▶ [ACTION ITEM] Going through the entries below, work out how many lines have the string "border" in them. Give the number and nothing more.

▶ [Web page revision data]
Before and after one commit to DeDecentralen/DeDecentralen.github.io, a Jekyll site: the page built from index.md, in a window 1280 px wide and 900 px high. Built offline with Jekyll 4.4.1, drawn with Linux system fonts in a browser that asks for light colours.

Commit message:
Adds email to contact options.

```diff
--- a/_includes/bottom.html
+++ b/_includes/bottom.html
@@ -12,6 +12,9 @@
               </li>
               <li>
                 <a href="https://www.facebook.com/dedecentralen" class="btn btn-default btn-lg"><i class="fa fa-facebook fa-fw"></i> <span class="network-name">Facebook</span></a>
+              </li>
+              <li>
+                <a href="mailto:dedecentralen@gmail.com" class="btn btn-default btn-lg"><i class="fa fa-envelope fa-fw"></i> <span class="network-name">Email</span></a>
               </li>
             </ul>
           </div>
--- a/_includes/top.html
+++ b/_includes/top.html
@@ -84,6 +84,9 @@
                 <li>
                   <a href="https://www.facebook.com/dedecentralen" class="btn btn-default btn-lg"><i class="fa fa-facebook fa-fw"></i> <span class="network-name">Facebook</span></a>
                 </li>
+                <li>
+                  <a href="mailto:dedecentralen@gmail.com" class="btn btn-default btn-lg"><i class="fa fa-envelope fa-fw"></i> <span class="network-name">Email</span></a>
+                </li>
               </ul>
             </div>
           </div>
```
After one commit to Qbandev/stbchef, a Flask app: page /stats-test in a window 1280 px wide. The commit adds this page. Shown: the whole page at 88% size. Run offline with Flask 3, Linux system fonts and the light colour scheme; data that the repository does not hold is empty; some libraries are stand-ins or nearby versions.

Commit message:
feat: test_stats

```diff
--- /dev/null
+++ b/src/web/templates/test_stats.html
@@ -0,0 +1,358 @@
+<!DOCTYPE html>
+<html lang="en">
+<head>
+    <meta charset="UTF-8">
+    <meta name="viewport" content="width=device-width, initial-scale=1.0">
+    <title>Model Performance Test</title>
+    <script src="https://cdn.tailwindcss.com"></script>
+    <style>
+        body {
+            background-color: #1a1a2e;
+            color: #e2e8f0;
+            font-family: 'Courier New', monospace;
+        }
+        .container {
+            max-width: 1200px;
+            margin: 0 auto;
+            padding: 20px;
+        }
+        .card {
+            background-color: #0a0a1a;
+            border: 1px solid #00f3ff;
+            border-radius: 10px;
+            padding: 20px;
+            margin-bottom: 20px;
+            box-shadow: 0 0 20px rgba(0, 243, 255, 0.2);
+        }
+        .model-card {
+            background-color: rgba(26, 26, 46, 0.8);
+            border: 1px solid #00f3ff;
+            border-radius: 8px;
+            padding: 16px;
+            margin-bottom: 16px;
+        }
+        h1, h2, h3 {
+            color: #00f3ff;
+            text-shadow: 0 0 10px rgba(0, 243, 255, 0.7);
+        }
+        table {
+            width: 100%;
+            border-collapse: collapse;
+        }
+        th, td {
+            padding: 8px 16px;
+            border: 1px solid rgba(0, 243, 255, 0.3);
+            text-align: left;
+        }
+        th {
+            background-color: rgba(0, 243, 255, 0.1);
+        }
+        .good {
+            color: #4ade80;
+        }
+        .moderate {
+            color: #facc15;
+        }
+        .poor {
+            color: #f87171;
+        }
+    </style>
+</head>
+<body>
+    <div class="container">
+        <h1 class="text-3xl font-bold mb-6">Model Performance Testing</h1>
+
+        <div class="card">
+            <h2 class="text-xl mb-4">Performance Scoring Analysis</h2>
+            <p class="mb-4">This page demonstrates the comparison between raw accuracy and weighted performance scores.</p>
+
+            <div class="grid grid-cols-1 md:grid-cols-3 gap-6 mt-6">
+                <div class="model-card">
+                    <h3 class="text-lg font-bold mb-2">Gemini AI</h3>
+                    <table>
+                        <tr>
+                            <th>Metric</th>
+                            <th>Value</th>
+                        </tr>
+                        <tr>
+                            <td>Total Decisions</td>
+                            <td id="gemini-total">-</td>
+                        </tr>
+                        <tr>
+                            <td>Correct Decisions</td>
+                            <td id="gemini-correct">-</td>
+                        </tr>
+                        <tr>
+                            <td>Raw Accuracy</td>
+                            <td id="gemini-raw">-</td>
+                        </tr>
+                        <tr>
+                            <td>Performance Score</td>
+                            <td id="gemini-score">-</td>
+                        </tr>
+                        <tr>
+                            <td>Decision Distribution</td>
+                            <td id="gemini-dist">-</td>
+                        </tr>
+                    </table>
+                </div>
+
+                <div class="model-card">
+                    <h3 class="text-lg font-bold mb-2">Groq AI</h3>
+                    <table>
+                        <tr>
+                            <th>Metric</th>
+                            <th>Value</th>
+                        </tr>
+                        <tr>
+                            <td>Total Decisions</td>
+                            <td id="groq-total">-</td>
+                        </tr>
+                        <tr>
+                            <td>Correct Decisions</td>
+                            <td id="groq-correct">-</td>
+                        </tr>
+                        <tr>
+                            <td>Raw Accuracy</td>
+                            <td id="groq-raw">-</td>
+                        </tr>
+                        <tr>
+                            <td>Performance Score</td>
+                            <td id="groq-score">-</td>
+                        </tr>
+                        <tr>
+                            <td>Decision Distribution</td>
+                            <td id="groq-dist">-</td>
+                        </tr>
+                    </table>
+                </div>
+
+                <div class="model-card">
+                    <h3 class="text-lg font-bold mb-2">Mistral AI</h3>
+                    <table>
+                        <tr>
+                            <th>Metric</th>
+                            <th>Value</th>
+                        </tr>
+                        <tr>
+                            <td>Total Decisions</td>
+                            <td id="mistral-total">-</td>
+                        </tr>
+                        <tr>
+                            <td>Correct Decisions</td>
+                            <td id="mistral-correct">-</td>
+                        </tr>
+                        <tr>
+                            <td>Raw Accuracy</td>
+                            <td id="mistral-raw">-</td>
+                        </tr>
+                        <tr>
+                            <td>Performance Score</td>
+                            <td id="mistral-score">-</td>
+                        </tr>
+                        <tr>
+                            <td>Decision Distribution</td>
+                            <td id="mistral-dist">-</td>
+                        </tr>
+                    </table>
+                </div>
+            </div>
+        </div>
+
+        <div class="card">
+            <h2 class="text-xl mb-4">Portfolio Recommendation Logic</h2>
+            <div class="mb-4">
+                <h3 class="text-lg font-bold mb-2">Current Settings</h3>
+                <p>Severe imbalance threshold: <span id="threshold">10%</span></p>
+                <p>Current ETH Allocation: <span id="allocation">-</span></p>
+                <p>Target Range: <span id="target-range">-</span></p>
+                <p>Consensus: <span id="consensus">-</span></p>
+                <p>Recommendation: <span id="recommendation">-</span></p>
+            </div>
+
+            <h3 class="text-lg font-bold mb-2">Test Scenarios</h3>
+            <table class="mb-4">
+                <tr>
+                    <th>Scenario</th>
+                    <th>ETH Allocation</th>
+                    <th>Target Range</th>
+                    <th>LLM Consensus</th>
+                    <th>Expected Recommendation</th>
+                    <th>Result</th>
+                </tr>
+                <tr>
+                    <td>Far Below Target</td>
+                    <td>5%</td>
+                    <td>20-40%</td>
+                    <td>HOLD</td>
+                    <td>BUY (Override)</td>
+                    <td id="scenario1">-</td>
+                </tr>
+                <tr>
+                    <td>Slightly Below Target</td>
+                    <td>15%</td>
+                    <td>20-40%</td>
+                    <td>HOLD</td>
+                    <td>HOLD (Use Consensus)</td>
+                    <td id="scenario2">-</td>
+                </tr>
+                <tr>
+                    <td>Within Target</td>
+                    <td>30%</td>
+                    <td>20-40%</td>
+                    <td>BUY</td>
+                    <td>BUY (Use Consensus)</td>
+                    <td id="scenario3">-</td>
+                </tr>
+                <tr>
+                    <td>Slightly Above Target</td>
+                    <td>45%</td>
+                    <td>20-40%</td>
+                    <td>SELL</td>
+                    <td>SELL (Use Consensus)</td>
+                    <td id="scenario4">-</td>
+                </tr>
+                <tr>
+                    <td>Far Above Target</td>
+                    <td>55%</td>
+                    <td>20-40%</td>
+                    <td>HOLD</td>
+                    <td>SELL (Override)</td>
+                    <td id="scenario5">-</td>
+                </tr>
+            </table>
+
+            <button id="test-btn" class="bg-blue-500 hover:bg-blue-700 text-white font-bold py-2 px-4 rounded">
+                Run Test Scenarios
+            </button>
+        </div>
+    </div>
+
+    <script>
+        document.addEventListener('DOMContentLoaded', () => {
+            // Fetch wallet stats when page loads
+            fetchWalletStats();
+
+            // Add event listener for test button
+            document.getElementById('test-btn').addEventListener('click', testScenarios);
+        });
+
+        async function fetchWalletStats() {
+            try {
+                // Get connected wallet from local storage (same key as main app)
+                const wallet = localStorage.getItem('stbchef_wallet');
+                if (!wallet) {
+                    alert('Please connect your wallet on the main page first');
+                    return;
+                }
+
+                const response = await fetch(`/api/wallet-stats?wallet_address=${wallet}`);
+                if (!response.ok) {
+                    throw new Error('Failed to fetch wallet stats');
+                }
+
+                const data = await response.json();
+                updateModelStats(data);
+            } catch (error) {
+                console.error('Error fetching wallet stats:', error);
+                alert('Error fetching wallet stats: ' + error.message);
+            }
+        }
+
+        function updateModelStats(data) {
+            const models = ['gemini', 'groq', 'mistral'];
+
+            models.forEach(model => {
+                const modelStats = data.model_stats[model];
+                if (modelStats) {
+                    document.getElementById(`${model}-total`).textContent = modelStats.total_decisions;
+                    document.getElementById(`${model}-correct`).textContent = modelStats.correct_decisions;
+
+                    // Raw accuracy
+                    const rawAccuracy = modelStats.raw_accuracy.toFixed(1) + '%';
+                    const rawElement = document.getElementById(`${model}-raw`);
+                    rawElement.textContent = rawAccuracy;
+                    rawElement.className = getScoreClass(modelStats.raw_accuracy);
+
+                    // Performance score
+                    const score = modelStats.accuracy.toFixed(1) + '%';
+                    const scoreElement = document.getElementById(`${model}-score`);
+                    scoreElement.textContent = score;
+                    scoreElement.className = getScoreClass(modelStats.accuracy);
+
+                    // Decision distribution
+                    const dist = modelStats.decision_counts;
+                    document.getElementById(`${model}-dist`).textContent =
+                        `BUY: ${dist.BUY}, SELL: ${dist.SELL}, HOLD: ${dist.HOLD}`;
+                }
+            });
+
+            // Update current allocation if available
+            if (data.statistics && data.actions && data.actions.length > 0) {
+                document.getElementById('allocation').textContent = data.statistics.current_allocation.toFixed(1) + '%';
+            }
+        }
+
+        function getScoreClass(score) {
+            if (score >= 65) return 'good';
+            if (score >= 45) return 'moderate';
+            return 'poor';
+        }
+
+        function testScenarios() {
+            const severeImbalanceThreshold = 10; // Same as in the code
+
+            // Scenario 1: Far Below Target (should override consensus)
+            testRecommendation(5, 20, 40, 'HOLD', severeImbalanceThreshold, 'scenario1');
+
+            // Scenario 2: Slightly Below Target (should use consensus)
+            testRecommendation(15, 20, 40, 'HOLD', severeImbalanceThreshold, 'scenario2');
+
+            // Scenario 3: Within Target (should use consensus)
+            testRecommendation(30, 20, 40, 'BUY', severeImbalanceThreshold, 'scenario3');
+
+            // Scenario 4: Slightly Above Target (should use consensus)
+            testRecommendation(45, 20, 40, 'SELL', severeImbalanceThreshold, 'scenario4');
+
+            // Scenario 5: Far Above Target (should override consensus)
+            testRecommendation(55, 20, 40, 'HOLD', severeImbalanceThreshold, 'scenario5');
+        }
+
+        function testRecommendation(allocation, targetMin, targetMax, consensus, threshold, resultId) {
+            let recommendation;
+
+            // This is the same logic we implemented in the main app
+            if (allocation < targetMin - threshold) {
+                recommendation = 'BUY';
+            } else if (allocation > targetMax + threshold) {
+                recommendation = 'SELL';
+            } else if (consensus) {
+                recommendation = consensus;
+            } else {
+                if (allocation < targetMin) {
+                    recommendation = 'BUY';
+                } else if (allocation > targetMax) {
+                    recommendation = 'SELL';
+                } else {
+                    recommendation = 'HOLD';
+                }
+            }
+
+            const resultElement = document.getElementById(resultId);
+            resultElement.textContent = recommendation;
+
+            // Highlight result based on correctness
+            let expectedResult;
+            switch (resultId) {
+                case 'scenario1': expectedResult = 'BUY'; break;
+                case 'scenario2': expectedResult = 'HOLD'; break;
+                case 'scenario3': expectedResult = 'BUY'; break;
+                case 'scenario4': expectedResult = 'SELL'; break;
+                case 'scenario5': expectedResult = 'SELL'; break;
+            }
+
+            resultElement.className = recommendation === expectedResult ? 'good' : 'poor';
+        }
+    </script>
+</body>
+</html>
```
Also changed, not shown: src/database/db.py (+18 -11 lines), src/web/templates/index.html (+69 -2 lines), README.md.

▶ [RESPONSE BOX] 6